The problem isn't in the aspirations of these men to exchange observation for involvement, but in the reasons for which the punters are being asked to see the results. The poster parades the newspaper men like criminals on whom we're invited to pass judgement: it exhorts us to give them a taste of their own medicine, to see how they like it when their weeks of graft get savaged in a few lines dashed off in the office. But how does an audience - never mind another critic - watch a series of plays marketed as a quirky controlled experiment?
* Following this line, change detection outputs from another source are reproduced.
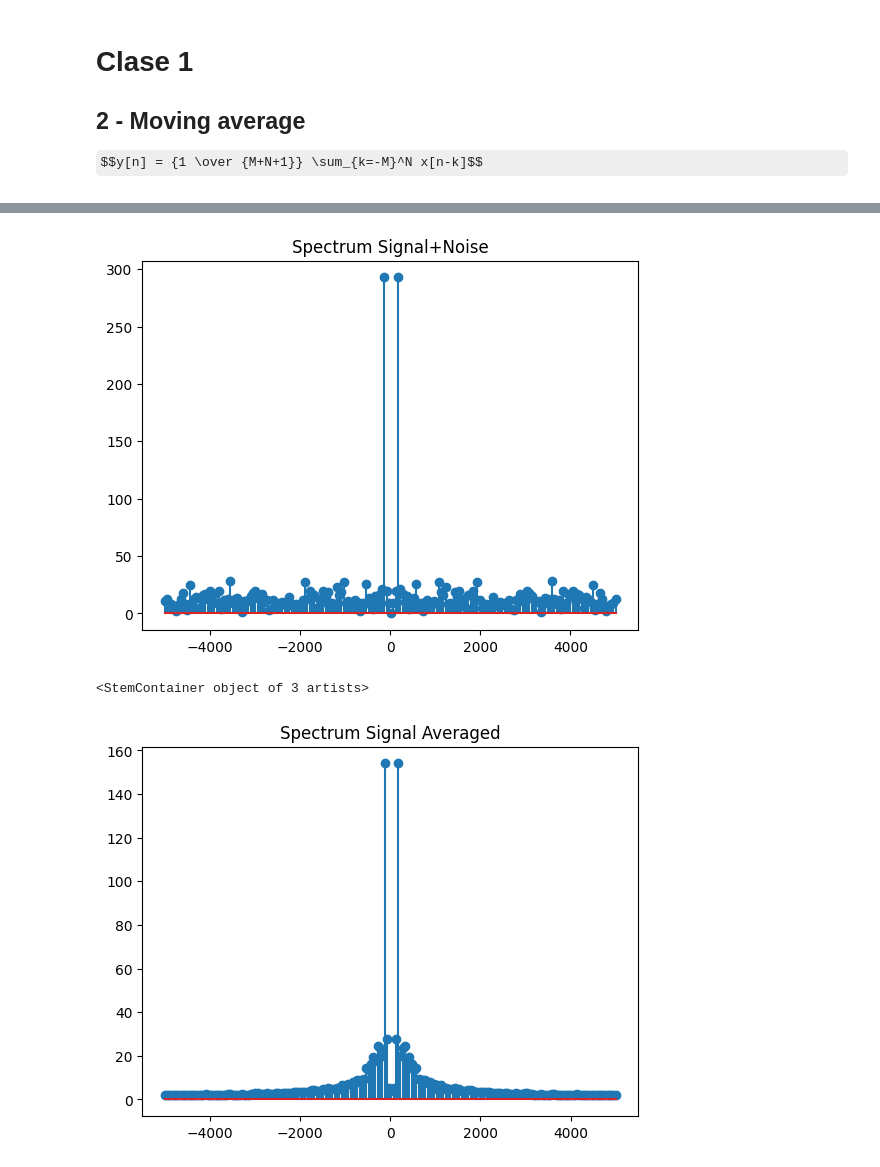
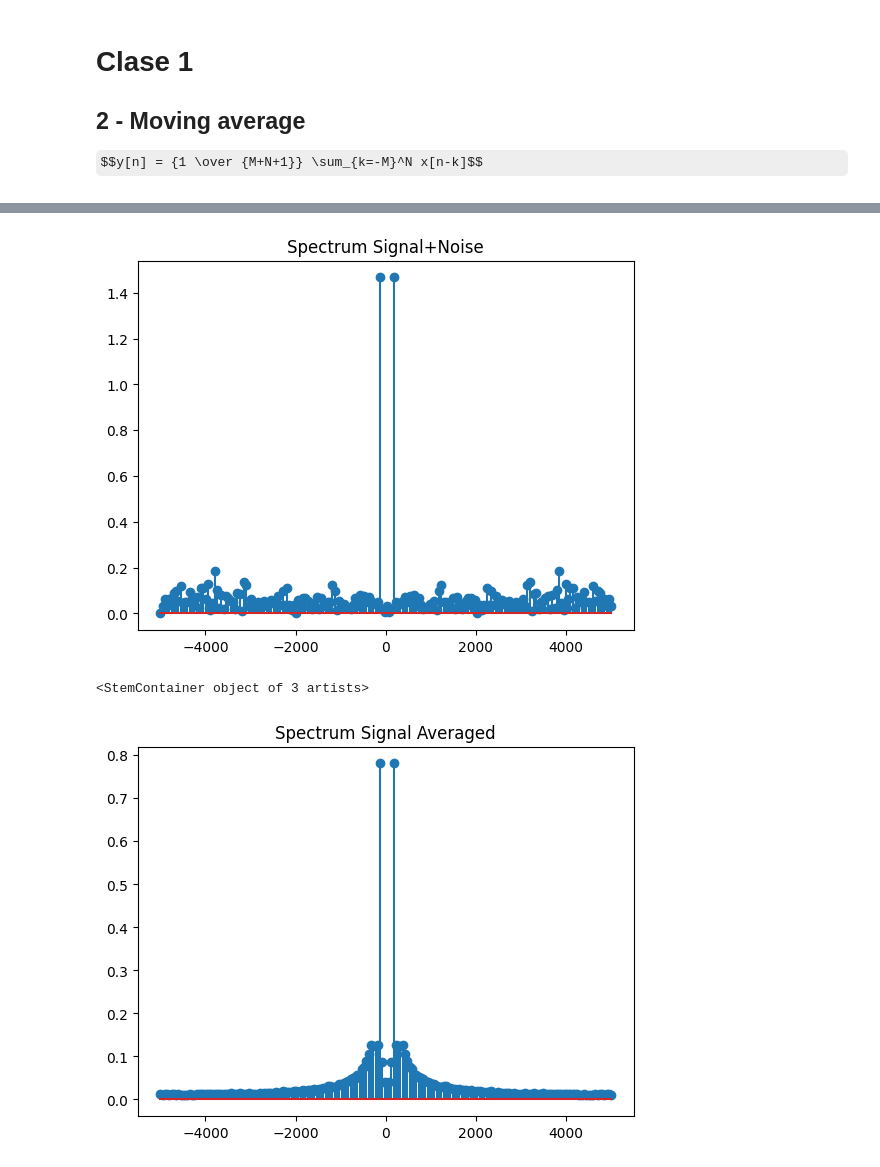
Before and after one commit to enriquezmartin/pes-utn-fra, a Jupyter notebook: python-notebooks/0-convolucion/1-moving_average.ipynb, the cells around one changed output, grey strips where cells are left out. Saved outputs shown, nothing was run; the diff lists cells and outputs as text; code cells hidden in the pictures; some formulas as TeX source.

```diff
--- a/python-notebooks/0-convolucion/1-moving_average.ipynb
+++ b/python-notebooks/0-convolucion/1-moving_average.ipynb
@@ -44,15 +44,15 @@ plt.plot(t,avg)
 # %%
 f = np.linspace(-Fs/2,Fs/2,N)
 
-spec_sig_noise = abs(np.fft.fftshift(fft(sig_noise)))
-spec_avg = abs(np.fft.fftshift(fft(avg)))
+spec_sig_noise = abs(np.fft.fftshift(fft(sig_noise)))/N
+spec_avg = abs(np.fft.fftshift(fft(avg)))/N
 
 plt.title("Spectrum Signal+Noise")
 plt.stem(f,(spec_sig_noise))
 plt.show()
 plt.title("Spectrum Signal Averaged")
 plt.stem(f,spec_avg)
 # %% [output]
-[figure, old version]
+[figure, new version]
 <StemContainer object of 3 artists>
-[figure, old version]
+[figure, new version]
```
Also changed, not shown: parts of 2 cells of this notebook, 8 other files.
Michael Billington's contribution is a double bill of Strindberg's The Stronger and Pinter's The Lover. As a critic, he's probably our most insightful judge of both these playwrights. As a director, he's played safe with a pair of student standbys requiring tiny casts and lots of sitting down. The Stronger is a Nietszchean battle between two ladies who lunch, pitching betrayed wife Madame X (Sian Thomas) against her husband's mistress, Madame Y (Kim Thomson), who remains throughout as silent as, well, a theatre critic. Its companion piece is another bloody-nosed marital satire, in which Sarah (Thomas again) and Richard (John Michie) wrangle viciously over each other's adulteries. Billington's pairing of these plays is a rare, persuasive demonstration of the resonances between Strindberg and Pinter. Both writers share a focus on domestic brutality, on the perverse and the absurd - Mme X plays with a pair of slippers embroidered with ridiculous tulips at the request of her husband's lover, and Pinter uses a phallic bongos as a magnificently obvious symbol of sexual infidelity. They also share an interest in red-clawed misogyny, and when Pinter's cuckolded Richard tortures Sarah with fantasies about "voluminous great uddered feminine bullocks", you can almost hear August ranting about "half-formed youths with udders who haemorrhage 13 times a year", as he so delightfully puts it in Creditors.
Billington stages his texts with clarity, but his attention to detail comes at the expense of the bigger theatrical picture. He doesn't quite find Strindberg's lunatic energy, and he doesn't quite release the gags from Pinter's nasty farce. Despite two blistering performances from Sian Thomas, I sensed a scholarly flatness about both productions.
Nicholas De Jongh has also found a fine cast for his production of Jean Anouilh's Traveller without Luggage: Valentine Pelka makes smart work of Gaston, an amnesiac WWI veteran; Rosemary Leach brings a fierce, guilty intelligence to the role of his mother Madame Renaud, and Will Keen is a magnificently neurotic valet, getting the night's biggest laugh with a line about squirrel fur. De Jongh has a better-developed visual sense than Billington - a scene in which a convoy of servants process onstage with a cargo of stuffed animals is a treat - but there are ham-fisted elements. Gaston's attacks of deja vu are underscored as though De Jongh doesn't trust his actor to convey them unaided, and Robin Don's set plays havoc with the sight-lines. What emerges is what you'd expect from theatre made by its critics: intellectually coherent work dogged by a slight lack of directorial imagination.
BAC, SW11 (0171 223 2223), to 27 April.Reuse content